Adam Hadwin had a 67 at La Quinta a year after shooting a third-round 59 on the course. The Canadian was 16 under along with Grayson Murray and Brandon Harkins. Murray had a 67 on PGA West's Jack Nicklaus Tournament Course, and Harkins shot 68 on the Stadium Course.
Phil Mickelson missed the cut in his first tournament of the year for the second time in his career, shooting a 74 on the Stadium Course to finish at 4 under – four strokes from a Sunday tee time.
The 47-year-old Hall of Famer was playing for the first time since late October. He also missed the cut in the Phoenix Open in his 2009 opener.
Charlie Reiter, the Palm Desert High School senior playing on the first sponsor exemption the event has given to an amateur, also missed the cut. The Southern California recruit had three early straight double bogeys in a 77 on the Stadium that left him 1 over for the week.

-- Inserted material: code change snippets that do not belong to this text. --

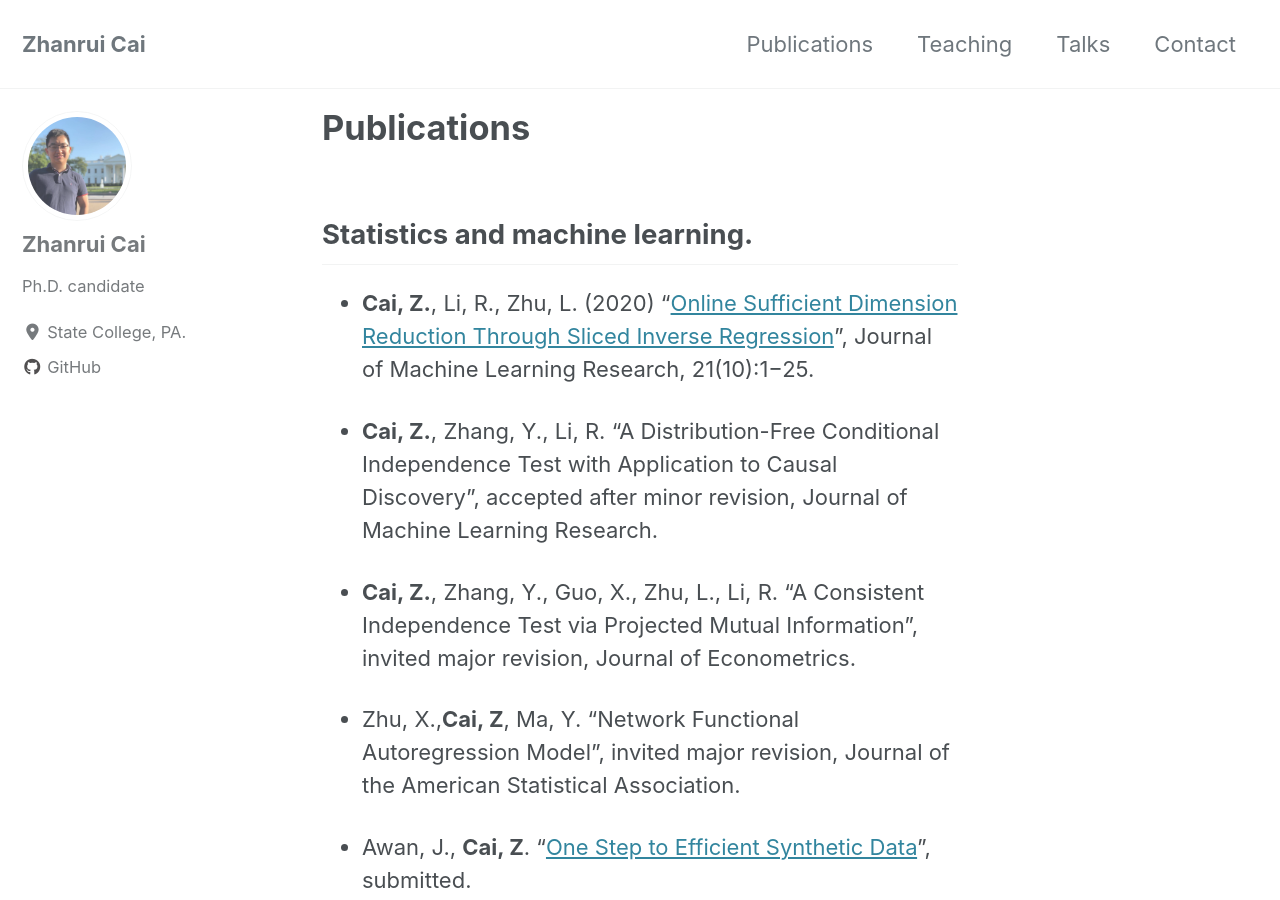
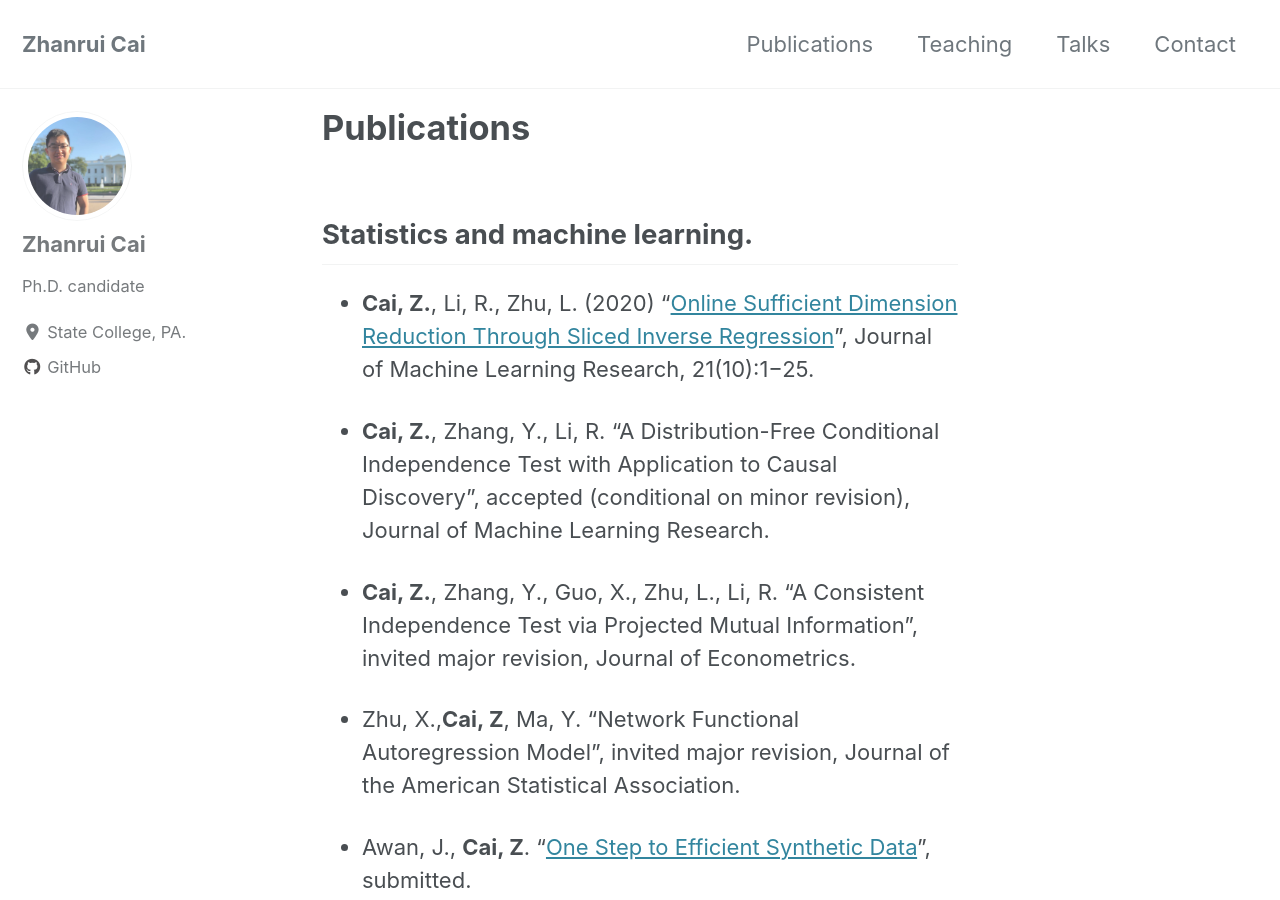
Before and after one commit to zhanruicai/zhanruicai.github.io, a Jekyll site: the page built from _pages/publication.md, in a window 1280 px wide and 900 px high. Built offline with Jekyll 4.4.1, drawn with Linux system fonts in a browser that asks for light colours; cached includes are drawn as plain includes; nearby versions of some CDN libraries.

Commit message:
new version

```diff
--- a/_pages/publication.md
+++ b/_pages/publication.md
@@ -8,7 +8,7 @@ author_profile: true
 
 - **Cai, Z.**, Li, R., Zhu, L. (2020) “[Online Sufficient Dimension Reduction Through Sliced Inverse Regression](http://jmlr.org/papers/v21/18-567.html)”, Journal of Machine Learning Research, 21(10):1−25.
 
-- **Cai, Z.**, Zhang, Y., Li, R. "A Distribution-Free Conditional Independence Test with Application to Causal Discovery", accepted after minor revision, Journal of Machine Learning Research.
+- **Cai, Z.**, Zhang, Y., Li, R. "A Distribution-Free Conditional Independence Test with Application to Causal Discovery", accepted (conditional on minor revision), Journal of Machine Learning Research.
 
 - **Cai, Z.**, Zhang, Y., Guo, X., Zhu, L., Li, R. "A Consistent Independence Test via Projected Mutual Information", invited major revision, Journal of Econometrics.
 
```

John Daly had an 80 at La Quinta. He opened with a triple bogey and had six bogeys – four in a row to start his second nine – and only one birdie. The 51-year-old Daly opened with a 69 on the Nicklaus layout and had a 71 on Friday at the Stadium.
Phil misses CareerBuilder cut for first time in 24 years
Phil Mickelson missed the cut Saturday at the CareerBuilder Challenge. It’s a rare occurrence in his Hall of Fame career.
He has played the event 15 times, going back to when it was known as the Bob Hope Classic. He has won it twice.
How rare is his missing the cut there?
The last time he did so, there was no such thing as a DVD, Wi-Fi, iPods, Xbox, DVR capability or YouTube.
The PGA Tour’s Jon Rahm didn’t exist, either.
The last time Mickelson missed a cut in this event was 1994, nine months before Rahm was born.
Mickelson struggled to a 2-over-par 74 in the heavy winds Saturday on the PGA West Stadium Course, missing the 54-hole cut by four shots. He hit just four of 14 fairways, just nine of 18 greens. He took a double bogey at the 15th after requiring two shots to escape the steep-walled bunker on the left side of the green.
Mickelson won’t have to wait long to try to get back in the hunt. He’s scheduled to play the Farmers Insurance Open next week at Torrey Pines in La Jolla, Calif.
Defending champ Gana co-leads Latin America Amateur
Toto Gana moved into early position to try to win a return trip to the Masters Saturday by grabbing a share of the first-round lead at the Latin America Amateur Championship.
The defending champ posted a 3-under-par 68 at Prince of Wales Country Club in his native Chile, equaling the rounds of Argentina’s Mark Montenegro and Colombia’s Pablo Torres.
They are one shot ahead of Mexico’s Alvaro Ortiz and Mario Carmona, Argentina’s Horacio Carbonetti and Jaime Lopez Rivarola and the Dominican Republic’s Rhadames Pena.
It’s a bunched leaderboard, with 19 players within three shots of each at the top of the board in the 72-hole event.
“I think I have my game under control,” said Gana, 20, a freshman at Lynn University. “I hit the ball very well, and I also putted very well. So, I am confident about tomorrow.”
The LAAC’s champion will get more than a Masters invitation. He also will be exempt into the The Amateur, the U.S. Amateur and any other USGA event he is eligible to play this year. The champion and players who finish runner-up are also exempt into the final stages of qualifying for The Open and the U.S. Open.
The LAAC was founded by the Masters, the R&A and the USGA, with the purpose of further developing amateur golf in South America, Central America, Mexico and the Caribbean.